• [Instructions for the task]:
The task calls for an exact copy of the records, without any images.

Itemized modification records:

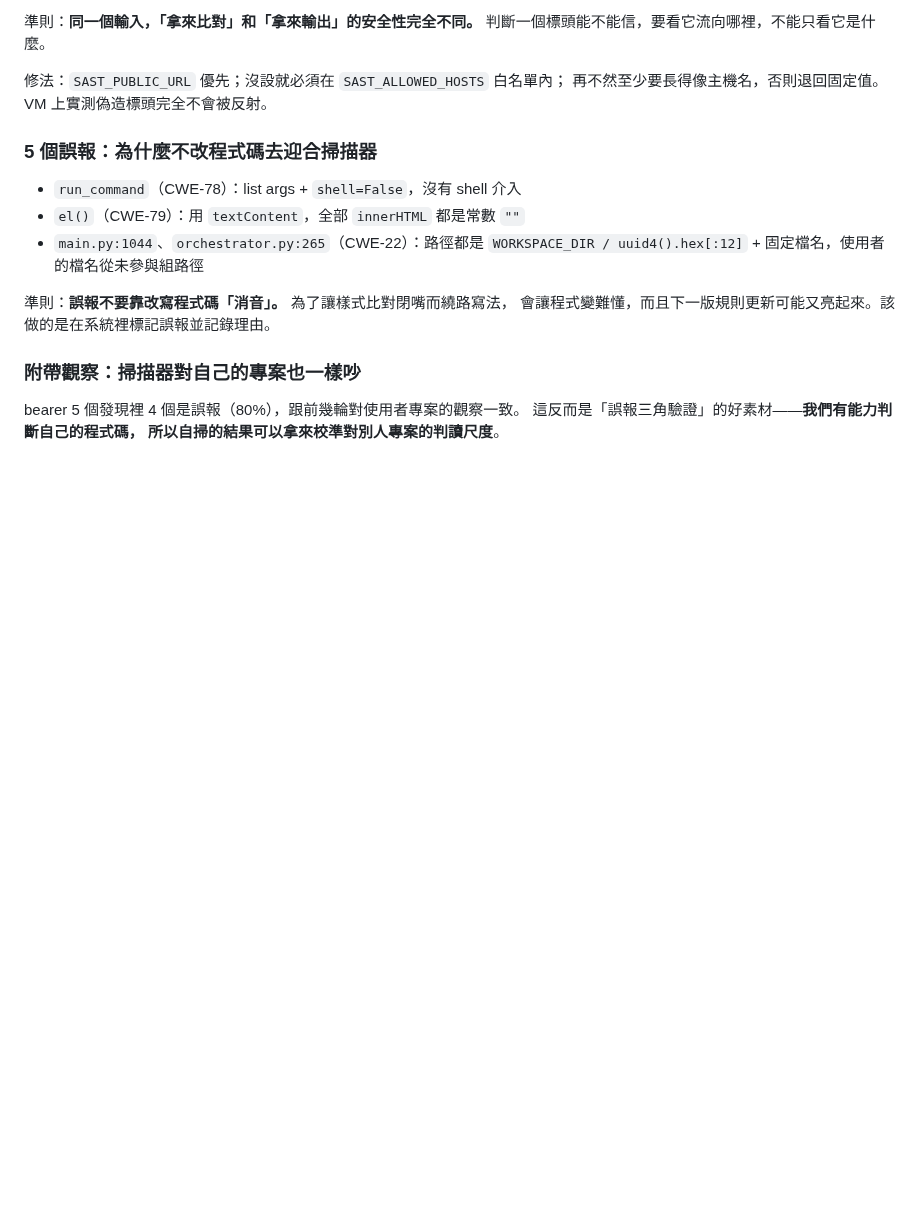
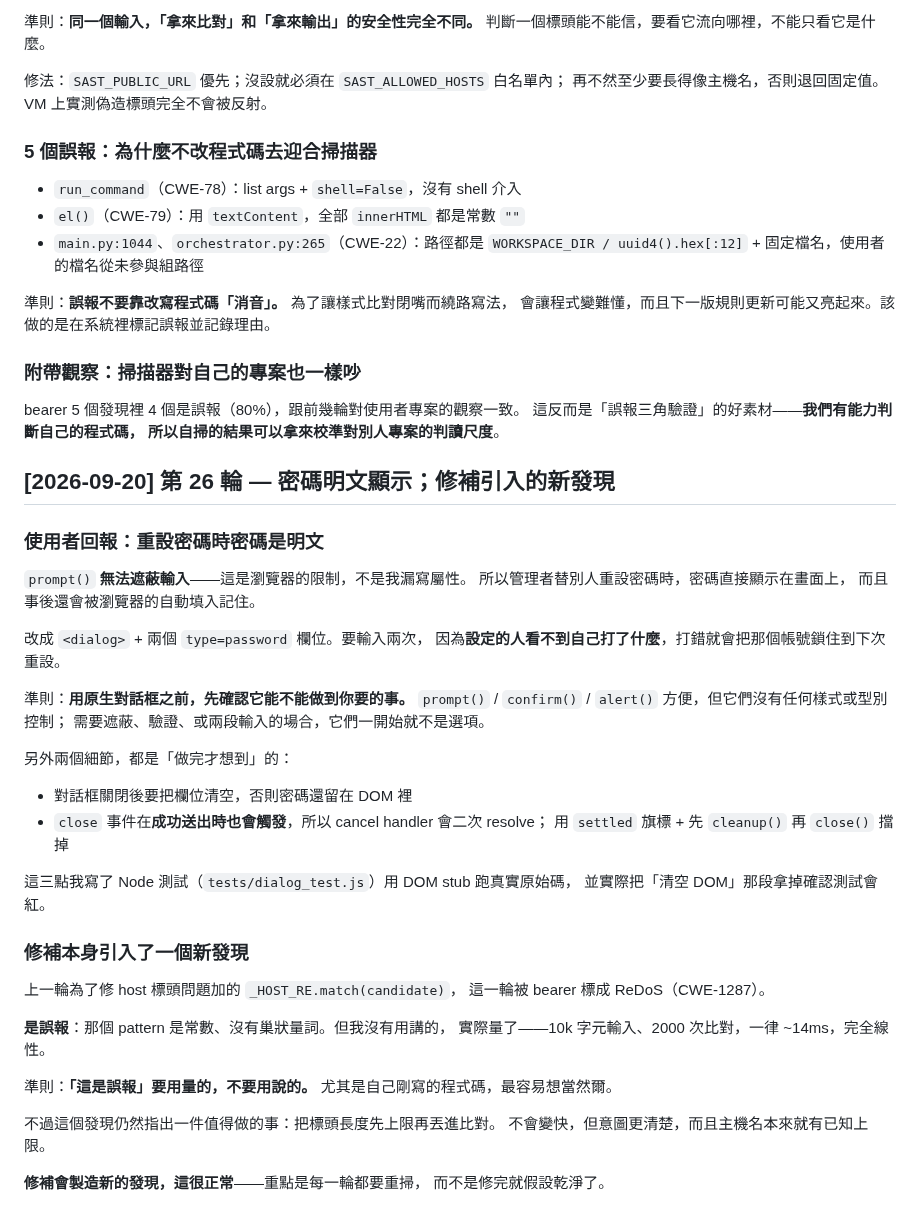
Before and after one commit to zzx789654/sast-, a Markdown page: lessons.md, the part around the change. Drawn GitHub-style; blank space fills up the shorter version.

Commit message:
Record round 26: prompt() cannot mask, and a fix that made a new finding
Co-Authored-By: Claude Opus 5 <noreply@anthropic.com>

```diff
--- a/lessons.md
+++ b/lessons.md
@@ -924,3 +924,43 @@ curl -fsSL .../Bearer/bearer/main/contrib/install.sh | sh -s -- -b "$DIR"
 bearer 5 個發現裡 4 個是誤報（80%），跟前幾輪對使用者專案的觀察一致。
 這反而是「誤報三角驗證」的好素材——**我們有能力判斷自己的程式碼，
 所以自掃的結果可以拿來校準對別人專案的判讀尺度**。
+
+## [2026-09-20] 第 26 輪 — 密碼明文顯示；修補引入的新發現
+
+### 使用者回報：重設密碼時密碼是明文
+
+`prompt()` **無法遮蔽輸入**——這是瀏覽器的限制，不是我漏寫屬性。
+所以管理者替別人重設密碼時，密碼直接顯示在畫面上，
+而且事後還會被瀏覽器的自動填入記住。
+
+改成 `<dialog>` + 兩個 `type=password` 欄位。要輸入兩次，
+因為**設定的人看不到自己打了什麼**，打錯就會把那個帳號鎖住到下次重設。
+
+準則：**用原生對話框之前，先確認它能不能做到你要的事。**
+`prompt()` / `confirm()` / `alert()` 方便，但它們沒有任何樣式或型別控制；
+需要遮蔽、驗證、或兩段輸入的場合，它們一開始就不是選項。
+
+另外兩個細節，都是「做完才想到」的：
+- 對話框關閉後要把欄位清空，否則密碼還留在 DOM 裡
+- `close` 事件在**成功送出時也會觸發**，所以 cancel handler 會二次 resolve；
+  用 `settled` 旗標 + 先 `cleanup()` 再 `close()` 擋掉
+
+這三點我寫了 Node 測試（`tests/dialog_test.js`）用 DOM stub 跑真實原始碼，
+並實際把「清空 DOM」那段拿掉確認測試會紅。
+
+### 修補本身引入了一個新發現
+
+上一輪為了修 host 標頭問題加的 `_HOST_RE.match(candidate)`，
+這一輪被 bearer 標成 ReDoS（CWE-1287）。
+
+**是誤報**：那個 pattern 是常數、沒有巢狀量詞。但我沒有用講的，
+實際量了——10k 字元輸入、2000 次比對，一律 ~14ms，完全線性。
+
+準則：**「這是誤報」要用量的，不要用說的。**
+尤其是自己剛寫的程式碼，最容易想當然爾。
+
+不過這個發現仍然指出一件值得做的事：把標頭長度先上限再丟進比對。
+不會變快，但意圖更清楚，而且主機名本來就有已知上限。
+
+**修補會製造新的發現，這很正常**——重點是每一輪都要重掃，
+而不是修完就假設乾淨了。
```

• [Response box]:
Before and after one commit to zzx789654/sast-, a Markdown page: lessons.md, the part around the change. Drawn GitHub-style; blank space fills up the shorter version.

Commit message:
Record round 26: prompt() cannot mask, and a fix that made a new finding
Co-Authored-By: Claude Opus 5 <noreply@anthropic.com>

```diff
--- a/lessons.md
+++ b/lessons.md
@@ -924,3 +924,43 @@ curl -fsSL .../Bearer/bearer/main/contrib/install.sh | sh -s -- -b "$DIR"
 bearer 5 個發現裡 4 個是誤報（80%），跟前幾輪對使用者專案的觀察一致。
 這反而是「誤報三角驗證」的好素材——**我們有能力判斷自己的程式碼，
 所以自掃的結果可以拿來校準對別人專案的判讀尺度**。
+
+## [2026-09-20] 第 26 輪 — 密碼明文顯示；修補引入的新發現
+
+### 使用者回報：重設密碼時密碼是明文
+
+`prompt()` **無法遮蔽輸入**——這是瀏覽器的限制，不是我漏寫屬性。
+所以管理者替別人重設密碼時，密碼直接顯示在畫面上，
+而且事後還會被瀏覽器的自動填入記住。
+
+改成 `<dialog>` + 兩個 `type=password` 欄位。要輸入兩次，
+因為**設定的人看不到自己打了什麼**，打錯就會把那個帳號鎖住到下次重設。
+
+準則：**用原生對話框之前，先確認它能不能做到你要的事。**
+`prompt()` / `confirm()` / `alert()` 方便，但它們沒有任何樣式或型別控制；
+需要遮蔽、驗證、或兩段輸入的場合，它們一開始就不是選項。
+
+另外兩個細節，都是「做完才想到」的：
+- 對話框關閉後要把欄位清空，否則密碼還留在 DOM 裡
+- `close` 事件在**成功送出時也會觸發**，所以 cancel handler 會二次 resolve；
+  用 `settled` 旗標 + 先 `cleanup()` 再 `close()` 擋掉
+
+這三點我寫了 Node 測試（`tests/dialog_test.js`）用 DOM stub 跑真實原始碼，
+並實際把「清空 DOM」那段拿掉確認測試會紅。
+
+### 修補本身引入了一個新發現
+
+上一輪為了修 host 標頭問題加的 `_HOST_RE.match(candidate)`，
+這一輪被 bearer 標成 ReDoS（CWE-1287）。
+
+**是誤報**：那個 pattern 是常數、沒有巢狀量詞。但我沒有用講的，
+實際量了——10k 字元輸入、2000 次比對，一律 ~14ms，完全線性。
+
+準則：**「這是誤報」要用量的，不要用說的。**
+尤其是自己剛寫的程式碼，最容易想當然爾。
+
+不過這個發現仍然指出一件值得做的事：把標頭長度先上限再丟進比對。
+不會變快，但意圖更清楚，而且主機名本來就有已知上限。
+
+**修補會製造新的發現，這很正常**——重點是每一輪都要重掃，
+而不是修完就假設乾淨了。
```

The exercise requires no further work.